:: Data provided ::
■ ■ ■

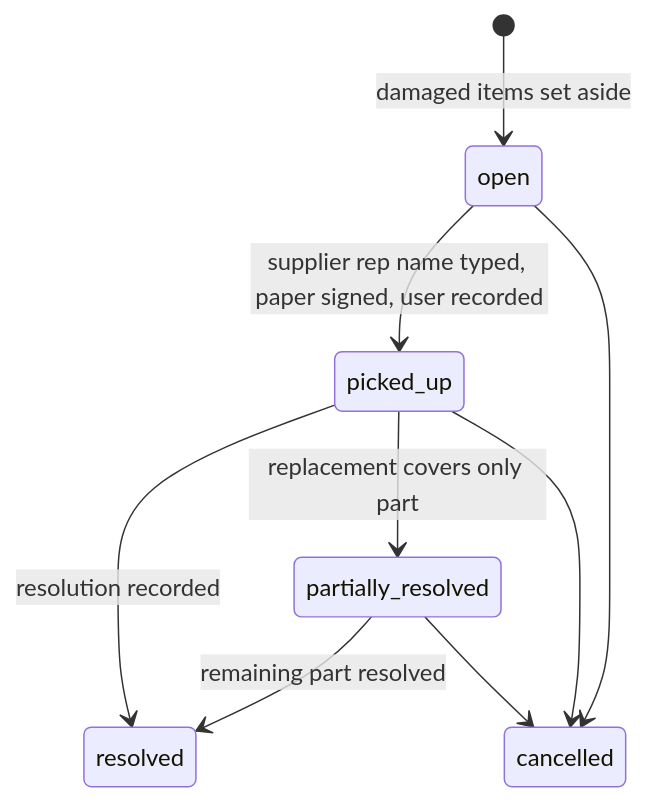
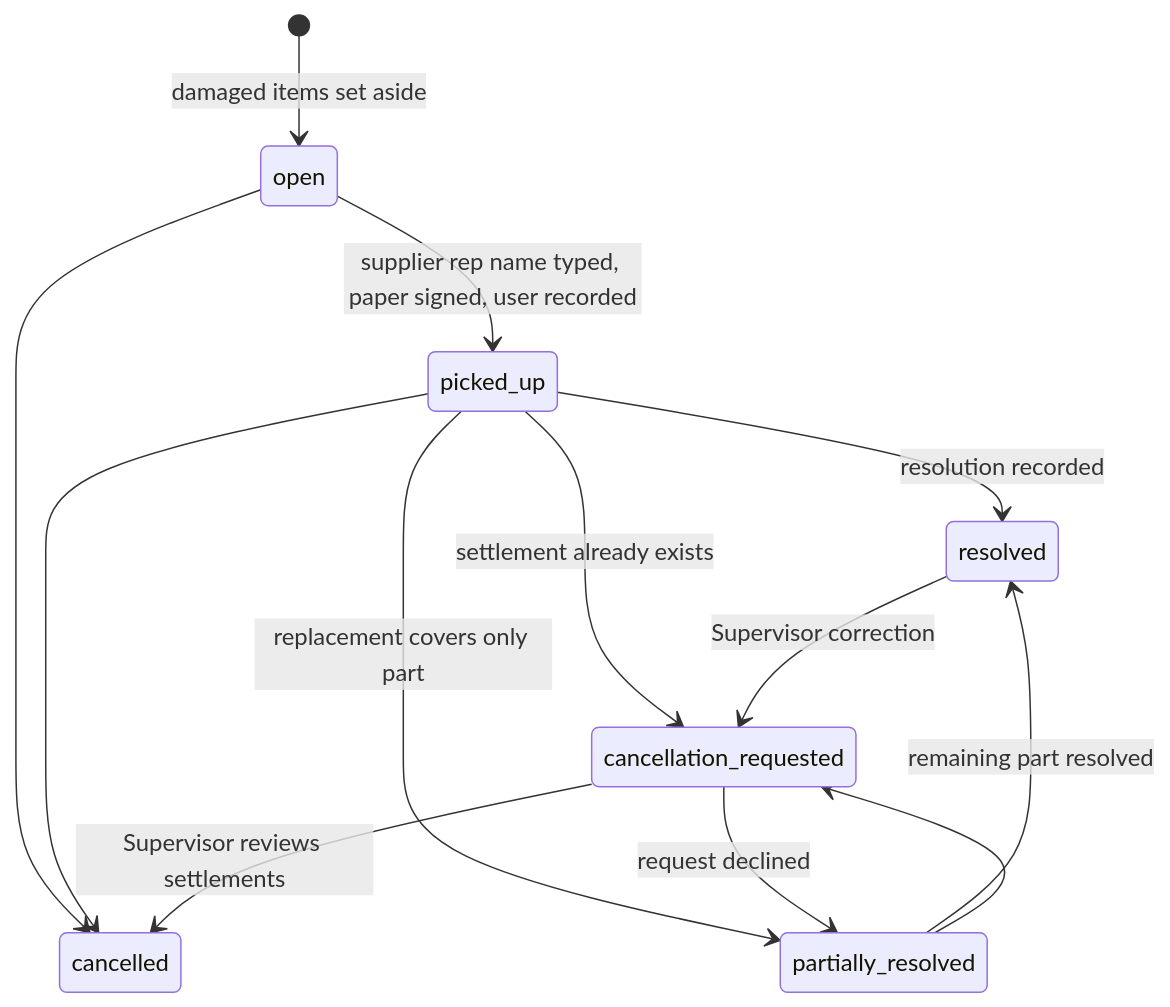
One commit to ababamahmoudi/Supermarket-Inventory changed the fourth of 4 diagrams in docs/workflows.md. Above: the diagram before and after it, drawn with Mermaid. The commit also changed other lines of this file and 15 other files, not shown here.

````diff
--- a/docs/workflows.md
+++ b/docs/workflows.md
@@ -84,11 +92,15 @@
 ```mermaid
 stateDiagram-v2
   [*] --> open: damaged items set aside
   open --> picked_up: supplier rep name typed, paper signed, user recorded
   picked_up --> resolved: resolution recorded
   picked_up --> partially_resolved: replacement covers only part
   partially_resolved --> resolved: remaining part resolved
   open --> cancelled
   picked_up --> cancelled
-  partially_resolved --> cancelled
+  picked_up --> cancellation_requested: settlement already exists
+  partially_resolved --> cancellation_requested
+  resolved --> cancellation_requested: Supervisor correction
+  cancellation_requested --> cancelled: Supervisor reviews settlements
+  cancellation_requested --> partially_resolved: request declined
 ```
````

■ ■ ■

:: Task description ::
All lines of the material that contain the word "workflows" should be listed.

:: The completed task ::
One commit to ababamahmoudi/Supermarket-Inventory changed the fourth of 4 diagrams in docs/workflows.md. Above: the diagram before and after it, drawn with Mermaid. The commit also changed other lines of this file and 15 other files, not shown here.
--- a/docs/workflows.md
+++ b/docs/workflows.md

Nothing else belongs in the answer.